WHAT YOU NEED TO DO:
Pull out every line of the listing below where "https" appears.

DATASET ENTRIES:
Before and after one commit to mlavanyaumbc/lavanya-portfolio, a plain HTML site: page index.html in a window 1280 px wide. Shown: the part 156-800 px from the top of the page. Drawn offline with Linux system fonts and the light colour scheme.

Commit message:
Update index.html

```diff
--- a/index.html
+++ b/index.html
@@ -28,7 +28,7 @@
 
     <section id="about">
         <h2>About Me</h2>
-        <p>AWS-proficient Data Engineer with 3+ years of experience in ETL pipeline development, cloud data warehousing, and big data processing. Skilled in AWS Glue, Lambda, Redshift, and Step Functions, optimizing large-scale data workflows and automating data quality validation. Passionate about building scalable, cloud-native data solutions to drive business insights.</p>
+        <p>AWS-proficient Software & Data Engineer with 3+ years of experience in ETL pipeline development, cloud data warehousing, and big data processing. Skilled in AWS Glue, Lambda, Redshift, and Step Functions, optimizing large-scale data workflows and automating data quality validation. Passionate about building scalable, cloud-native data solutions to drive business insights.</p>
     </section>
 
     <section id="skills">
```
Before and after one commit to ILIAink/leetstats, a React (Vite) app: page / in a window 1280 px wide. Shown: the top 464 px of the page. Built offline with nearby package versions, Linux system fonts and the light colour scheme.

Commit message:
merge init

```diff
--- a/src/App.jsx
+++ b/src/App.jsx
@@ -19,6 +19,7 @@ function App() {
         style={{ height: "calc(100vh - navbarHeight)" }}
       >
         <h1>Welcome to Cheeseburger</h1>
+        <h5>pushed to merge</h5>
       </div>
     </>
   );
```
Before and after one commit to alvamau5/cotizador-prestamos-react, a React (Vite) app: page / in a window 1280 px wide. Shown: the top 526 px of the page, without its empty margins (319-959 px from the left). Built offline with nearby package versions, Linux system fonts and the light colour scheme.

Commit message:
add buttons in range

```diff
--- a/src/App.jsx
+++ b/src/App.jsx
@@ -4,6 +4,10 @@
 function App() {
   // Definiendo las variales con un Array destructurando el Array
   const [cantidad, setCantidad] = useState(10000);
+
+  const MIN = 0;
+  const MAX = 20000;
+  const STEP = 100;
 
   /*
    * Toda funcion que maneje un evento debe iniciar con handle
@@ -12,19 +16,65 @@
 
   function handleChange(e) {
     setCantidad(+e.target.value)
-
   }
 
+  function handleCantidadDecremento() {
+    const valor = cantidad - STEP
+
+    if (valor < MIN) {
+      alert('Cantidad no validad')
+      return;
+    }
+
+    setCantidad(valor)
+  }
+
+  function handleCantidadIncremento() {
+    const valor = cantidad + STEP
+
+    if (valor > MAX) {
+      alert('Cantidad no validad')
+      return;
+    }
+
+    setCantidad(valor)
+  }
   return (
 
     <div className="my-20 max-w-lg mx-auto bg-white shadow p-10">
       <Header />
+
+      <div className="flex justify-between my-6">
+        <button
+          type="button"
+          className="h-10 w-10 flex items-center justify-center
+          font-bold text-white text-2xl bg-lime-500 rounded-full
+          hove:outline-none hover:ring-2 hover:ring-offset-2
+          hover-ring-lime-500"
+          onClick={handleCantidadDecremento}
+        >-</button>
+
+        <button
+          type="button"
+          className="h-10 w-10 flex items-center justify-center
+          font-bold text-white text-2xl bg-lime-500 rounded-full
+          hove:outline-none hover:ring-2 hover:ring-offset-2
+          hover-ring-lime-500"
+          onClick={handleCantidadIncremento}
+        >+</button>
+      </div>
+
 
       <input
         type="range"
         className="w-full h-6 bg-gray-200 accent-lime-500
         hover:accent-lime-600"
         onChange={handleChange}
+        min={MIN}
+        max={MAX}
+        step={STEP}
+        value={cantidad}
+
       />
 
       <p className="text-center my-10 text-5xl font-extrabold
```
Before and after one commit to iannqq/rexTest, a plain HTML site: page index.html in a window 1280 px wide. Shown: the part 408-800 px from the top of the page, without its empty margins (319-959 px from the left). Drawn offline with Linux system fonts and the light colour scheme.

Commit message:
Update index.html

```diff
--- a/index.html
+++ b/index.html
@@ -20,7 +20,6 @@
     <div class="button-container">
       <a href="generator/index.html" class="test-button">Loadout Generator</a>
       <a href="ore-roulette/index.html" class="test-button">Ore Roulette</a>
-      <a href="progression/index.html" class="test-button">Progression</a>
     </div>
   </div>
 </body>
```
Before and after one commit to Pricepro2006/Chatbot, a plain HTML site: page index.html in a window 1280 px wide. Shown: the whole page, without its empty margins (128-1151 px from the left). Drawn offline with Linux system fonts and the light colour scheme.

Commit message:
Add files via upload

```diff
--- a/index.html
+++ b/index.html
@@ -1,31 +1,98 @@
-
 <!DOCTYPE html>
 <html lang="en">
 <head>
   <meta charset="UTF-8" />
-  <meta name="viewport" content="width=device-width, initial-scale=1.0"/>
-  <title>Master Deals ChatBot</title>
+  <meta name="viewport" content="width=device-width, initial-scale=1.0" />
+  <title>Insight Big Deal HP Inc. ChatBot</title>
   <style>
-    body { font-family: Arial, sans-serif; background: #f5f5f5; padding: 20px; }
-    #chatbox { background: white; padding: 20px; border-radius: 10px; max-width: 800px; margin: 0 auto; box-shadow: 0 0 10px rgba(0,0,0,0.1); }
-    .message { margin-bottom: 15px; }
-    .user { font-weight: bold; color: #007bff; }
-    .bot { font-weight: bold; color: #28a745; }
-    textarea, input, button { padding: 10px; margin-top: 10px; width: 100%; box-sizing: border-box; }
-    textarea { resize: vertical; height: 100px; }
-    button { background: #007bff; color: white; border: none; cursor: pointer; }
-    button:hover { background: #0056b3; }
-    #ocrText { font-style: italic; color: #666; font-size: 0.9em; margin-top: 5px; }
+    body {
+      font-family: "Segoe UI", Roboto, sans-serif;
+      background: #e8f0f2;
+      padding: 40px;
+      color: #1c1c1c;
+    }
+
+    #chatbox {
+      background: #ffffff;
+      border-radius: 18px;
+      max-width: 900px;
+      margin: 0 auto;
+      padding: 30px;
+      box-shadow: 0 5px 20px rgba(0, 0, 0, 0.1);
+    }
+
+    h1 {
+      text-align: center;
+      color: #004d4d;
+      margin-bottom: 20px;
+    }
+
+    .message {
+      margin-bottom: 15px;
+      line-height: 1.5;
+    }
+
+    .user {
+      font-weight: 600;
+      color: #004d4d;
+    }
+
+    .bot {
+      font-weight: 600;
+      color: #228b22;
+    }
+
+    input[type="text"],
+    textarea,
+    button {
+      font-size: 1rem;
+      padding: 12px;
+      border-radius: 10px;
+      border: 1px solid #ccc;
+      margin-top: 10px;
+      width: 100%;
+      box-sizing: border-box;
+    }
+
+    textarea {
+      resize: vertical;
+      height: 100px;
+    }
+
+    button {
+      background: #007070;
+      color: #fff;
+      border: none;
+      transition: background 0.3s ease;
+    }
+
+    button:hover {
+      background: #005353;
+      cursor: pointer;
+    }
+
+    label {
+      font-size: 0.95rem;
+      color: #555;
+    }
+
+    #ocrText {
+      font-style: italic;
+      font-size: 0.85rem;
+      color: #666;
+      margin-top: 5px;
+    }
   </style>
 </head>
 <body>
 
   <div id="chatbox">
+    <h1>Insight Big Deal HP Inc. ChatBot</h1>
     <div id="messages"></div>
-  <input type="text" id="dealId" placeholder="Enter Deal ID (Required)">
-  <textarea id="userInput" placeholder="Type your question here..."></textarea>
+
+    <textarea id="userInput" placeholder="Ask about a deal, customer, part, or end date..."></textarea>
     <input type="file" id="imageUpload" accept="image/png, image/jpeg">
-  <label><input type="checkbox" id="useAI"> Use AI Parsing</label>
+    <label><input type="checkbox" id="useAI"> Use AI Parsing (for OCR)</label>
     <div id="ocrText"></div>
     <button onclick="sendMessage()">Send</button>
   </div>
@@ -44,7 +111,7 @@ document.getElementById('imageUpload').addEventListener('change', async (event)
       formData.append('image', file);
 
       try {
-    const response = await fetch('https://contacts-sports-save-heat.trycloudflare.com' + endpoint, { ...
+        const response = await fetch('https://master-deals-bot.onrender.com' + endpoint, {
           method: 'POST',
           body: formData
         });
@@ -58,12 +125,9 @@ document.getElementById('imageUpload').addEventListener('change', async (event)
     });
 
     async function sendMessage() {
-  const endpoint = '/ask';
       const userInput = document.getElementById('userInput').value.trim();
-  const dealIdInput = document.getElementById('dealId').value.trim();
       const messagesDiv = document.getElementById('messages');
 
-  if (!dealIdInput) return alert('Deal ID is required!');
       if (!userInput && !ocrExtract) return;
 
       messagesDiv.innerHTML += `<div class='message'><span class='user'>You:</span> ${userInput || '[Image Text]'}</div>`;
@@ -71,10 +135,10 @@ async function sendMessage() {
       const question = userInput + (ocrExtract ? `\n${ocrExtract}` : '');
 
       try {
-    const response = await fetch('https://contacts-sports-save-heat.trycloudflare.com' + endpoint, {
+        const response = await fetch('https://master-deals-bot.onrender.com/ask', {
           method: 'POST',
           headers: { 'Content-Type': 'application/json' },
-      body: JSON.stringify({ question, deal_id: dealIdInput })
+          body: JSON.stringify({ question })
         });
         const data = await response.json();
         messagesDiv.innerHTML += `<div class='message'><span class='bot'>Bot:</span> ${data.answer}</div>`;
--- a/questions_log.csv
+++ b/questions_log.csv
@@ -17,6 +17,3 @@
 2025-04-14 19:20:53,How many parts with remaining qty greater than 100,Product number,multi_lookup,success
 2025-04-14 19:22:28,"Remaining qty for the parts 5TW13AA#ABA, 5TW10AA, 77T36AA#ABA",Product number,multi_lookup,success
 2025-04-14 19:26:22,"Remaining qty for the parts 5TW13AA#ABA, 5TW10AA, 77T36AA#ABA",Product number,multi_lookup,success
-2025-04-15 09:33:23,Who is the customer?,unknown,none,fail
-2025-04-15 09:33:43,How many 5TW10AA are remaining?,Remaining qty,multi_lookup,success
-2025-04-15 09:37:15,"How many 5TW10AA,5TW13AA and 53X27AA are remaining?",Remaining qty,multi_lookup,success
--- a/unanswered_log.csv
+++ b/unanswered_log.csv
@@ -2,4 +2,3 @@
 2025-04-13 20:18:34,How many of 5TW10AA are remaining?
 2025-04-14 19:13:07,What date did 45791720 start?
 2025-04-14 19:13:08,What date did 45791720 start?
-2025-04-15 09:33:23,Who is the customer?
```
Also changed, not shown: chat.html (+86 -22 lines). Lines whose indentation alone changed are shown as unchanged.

RESPONSE:
-    const response = await fetch('https://contacts-sports-save-heat.trycloudflare.com' + endpoint, { ...
+        const response = await fetch('https://master-deals-bot.onrender.com' + endpoint, {
-    const response = await fetch('https://contacts-sports-save-heat.trycloudflare.com' + endpoint, {
+        const response = await fetch('https://master-deals-bot.onrender.com/ask', {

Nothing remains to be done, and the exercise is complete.